**About this task**
Where does the word "empty" appear in the data? Copy every line that holds it.

[Itemized modification records]
• • • • • • •

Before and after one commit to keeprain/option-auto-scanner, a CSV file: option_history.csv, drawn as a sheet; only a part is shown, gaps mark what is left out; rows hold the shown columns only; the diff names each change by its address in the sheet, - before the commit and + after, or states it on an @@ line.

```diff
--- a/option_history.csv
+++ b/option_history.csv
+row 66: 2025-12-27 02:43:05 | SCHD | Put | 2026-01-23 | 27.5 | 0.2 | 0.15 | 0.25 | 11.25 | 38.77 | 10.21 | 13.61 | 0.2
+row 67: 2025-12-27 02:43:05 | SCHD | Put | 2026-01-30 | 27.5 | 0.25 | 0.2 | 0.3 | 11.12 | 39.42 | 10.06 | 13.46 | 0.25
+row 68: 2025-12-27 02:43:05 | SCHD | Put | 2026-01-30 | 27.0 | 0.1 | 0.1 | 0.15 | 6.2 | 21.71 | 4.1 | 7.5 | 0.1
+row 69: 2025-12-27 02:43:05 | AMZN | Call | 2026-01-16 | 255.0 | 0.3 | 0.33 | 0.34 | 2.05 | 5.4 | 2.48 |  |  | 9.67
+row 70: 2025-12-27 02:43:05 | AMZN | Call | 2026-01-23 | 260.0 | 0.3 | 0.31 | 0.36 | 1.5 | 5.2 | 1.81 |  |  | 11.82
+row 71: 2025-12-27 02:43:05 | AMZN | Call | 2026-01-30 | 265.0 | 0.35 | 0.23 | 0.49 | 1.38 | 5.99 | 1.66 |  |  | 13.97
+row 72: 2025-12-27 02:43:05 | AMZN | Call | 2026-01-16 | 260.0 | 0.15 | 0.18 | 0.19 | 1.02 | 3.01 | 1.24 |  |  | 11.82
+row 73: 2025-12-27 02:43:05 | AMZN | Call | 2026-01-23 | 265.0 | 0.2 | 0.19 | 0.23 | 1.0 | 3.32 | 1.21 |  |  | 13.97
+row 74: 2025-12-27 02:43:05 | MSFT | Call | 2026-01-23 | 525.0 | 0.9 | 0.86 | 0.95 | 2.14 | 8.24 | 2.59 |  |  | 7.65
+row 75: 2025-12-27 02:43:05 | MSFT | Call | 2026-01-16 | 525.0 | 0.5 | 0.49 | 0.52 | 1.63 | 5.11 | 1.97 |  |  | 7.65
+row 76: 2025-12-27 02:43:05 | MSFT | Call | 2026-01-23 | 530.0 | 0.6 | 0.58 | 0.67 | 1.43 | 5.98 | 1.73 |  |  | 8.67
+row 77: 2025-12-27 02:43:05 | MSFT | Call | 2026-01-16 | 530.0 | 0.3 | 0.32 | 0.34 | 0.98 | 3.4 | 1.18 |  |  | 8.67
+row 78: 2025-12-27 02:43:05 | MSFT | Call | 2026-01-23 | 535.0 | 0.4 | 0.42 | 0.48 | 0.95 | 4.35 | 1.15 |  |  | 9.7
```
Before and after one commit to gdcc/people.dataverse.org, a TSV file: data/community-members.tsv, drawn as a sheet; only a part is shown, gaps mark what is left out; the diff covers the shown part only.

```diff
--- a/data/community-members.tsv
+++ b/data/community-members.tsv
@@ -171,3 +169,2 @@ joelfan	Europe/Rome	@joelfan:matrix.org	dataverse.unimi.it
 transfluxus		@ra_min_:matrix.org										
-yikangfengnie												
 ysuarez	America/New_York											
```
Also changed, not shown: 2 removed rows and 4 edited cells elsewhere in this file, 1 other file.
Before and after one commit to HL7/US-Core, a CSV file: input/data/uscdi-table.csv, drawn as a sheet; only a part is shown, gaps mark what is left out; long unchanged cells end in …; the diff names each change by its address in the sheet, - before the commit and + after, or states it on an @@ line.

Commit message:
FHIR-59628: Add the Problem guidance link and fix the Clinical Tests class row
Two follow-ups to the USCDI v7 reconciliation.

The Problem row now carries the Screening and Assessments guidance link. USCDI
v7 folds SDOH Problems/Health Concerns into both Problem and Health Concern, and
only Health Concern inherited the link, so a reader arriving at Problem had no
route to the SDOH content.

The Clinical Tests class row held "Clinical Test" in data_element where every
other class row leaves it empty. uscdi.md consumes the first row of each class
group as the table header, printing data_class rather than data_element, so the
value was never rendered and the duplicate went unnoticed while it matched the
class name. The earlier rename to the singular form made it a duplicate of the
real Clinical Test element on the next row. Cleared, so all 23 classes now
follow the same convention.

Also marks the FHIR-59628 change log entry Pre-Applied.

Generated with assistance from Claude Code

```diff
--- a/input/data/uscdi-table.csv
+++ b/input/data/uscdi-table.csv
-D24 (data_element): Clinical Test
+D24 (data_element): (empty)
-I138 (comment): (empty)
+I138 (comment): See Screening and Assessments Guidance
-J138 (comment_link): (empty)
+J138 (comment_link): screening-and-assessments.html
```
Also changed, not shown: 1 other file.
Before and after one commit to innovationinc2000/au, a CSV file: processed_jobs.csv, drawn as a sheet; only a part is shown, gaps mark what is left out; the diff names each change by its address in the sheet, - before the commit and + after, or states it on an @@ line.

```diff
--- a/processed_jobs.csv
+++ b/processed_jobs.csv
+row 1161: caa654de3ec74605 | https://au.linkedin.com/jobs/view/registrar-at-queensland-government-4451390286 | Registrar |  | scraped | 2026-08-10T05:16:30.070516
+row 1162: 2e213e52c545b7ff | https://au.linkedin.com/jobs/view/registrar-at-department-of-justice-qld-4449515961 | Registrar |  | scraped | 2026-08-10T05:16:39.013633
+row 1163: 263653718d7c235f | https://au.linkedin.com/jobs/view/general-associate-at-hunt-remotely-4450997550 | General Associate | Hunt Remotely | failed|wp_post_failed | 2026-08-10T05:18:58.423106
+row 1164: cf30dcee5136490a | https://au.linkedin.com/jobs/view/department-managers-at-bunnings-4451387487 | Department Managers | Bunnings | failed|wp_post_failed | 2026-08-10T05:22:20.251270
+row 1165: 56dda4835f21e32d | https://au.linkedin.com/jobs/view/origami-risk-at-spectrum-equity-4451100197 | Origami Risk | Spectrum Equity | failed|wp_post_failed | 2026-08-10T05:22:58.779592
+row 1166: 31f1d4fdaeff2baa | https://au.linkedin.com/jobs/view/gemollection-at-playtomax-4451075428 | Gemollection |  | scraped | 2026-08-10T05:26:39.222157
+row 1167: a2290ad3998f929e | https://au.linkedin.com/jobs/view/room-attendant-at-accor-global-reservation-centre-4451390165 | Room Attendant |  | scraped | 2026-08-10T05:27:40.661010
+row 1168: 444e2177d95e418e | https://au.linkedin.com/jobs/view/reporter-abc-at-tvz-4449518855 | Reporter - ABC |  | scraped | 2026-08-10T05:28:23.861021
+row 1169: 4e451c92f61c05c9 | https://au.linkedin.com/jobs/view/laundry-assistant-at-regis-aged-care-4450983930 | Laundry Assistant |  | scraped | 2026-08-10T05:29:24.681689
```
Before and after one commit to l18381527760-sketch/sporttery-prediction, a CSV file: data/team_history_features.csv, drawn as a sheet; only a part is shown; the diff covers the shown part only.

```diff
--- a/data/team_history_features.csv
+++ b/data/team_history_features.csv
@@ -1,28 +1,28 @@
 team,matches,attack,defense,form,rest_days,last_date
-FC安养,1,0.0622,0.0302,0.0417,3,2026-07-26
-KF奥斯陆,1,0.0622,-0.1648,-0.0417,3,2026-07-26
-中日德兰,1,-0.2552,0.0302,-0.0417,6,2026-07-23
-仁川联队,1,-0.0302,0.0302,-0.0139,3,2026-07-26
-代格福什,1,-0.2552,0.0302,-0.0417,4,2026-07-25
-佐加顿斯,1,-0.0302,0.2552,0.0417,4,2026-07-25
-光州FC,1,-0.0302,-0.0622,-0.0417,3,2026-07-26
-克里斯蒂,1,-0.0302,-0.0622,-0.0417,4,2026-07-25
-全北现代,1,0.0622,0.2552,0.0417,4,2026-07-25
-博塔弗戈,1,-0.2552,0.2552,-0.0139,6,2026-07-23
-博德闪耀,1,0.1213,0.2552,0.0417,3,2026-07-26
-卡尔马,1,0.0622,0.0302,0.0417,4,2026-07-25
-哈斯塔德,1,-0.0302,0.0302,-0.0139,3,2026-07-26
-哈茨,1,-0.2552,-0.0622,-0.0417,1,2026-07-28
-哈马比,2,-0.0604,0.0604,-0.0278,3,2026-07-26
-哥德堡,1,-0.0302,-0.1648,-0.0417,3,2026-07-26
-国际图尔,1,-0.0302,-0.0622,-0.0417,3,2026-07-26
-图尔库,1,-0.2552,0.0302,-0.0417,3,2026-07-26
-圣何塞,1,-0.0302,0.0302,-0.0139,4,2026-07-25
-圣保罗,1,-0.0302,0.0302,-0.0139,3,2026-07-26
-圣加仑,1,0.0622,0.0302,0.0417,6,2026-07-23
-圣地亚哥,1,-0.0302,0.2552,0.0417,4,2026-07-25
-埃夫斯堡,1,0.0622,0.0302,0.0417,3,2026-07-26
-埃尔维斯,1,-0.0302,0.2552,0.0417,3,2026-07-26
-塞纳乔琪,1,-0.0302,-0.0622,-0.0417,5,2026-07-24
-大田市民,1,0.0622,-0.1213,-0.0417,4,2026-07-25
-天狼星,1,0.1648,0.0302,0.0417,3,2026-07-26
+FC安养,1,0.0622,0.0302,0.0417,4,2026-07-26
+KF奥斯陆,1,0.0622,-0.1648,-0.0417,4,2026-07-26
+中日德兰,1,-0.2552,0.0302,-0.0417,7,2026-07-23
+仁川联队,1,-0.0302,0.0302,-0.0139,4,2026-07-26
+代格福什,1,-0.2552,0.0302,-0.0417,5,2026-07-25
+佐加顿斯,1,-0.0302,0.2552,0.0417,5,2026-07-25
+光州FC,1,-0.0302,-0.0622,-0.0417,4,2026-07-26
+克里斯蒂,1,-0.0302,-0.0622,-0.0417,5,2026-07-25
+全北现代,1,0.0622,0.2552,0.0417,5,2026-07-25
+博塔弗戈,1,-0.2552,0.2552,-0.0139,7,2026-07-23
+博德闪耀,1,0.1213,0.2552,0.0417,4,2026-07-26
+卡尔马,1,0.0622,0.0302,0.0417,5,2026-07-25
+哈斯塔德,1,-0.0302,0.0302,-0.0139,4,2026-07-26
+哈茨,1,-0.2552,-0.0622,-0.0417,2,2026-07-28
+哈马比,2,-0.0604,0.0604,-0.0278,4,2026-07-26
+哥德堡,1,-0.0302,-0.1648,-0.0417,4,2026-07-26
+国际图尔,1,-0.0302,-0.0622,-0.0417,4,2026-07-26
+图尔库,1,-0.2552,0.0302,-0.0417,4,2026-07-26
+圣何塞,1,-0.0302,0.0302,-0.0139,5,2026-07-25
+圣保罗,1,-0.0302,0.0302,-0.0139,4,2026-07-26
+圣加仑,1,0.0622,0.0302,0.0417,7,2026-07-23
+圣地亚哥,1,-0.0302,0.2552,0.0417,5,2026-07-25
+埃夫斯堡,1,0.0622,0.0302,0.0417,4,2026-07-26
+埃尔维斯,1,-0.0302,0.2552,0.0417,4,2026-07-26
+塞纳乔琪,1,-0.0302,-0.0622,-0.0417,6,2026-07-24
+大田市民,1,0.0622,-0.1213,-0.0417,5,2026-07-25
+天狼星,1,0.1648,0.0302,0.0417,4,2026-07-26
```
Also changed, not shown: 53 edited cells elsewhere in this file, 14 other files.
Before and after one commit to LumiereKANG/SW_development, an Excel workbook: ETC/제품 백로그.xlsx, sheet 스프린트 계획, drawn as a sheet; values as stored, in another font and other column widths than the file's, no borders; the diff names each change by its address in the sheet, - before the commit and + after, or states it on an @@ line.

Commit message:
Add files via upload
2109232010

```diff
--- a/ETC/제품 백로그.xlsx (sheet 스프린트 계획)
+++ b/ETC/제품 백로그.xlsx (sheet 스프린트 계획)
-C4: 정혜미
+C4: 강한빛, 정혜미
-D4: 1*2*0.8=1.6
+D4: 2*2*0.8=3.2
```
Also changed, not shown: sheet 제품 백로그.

• • • • • • •

**Answer section**
other class row leaves it empty. uscdi.md consumes the first row of each class
+D24 (data_element): (empty)
-I138 (comment): (empty)
-J138 (comment_link): (empty)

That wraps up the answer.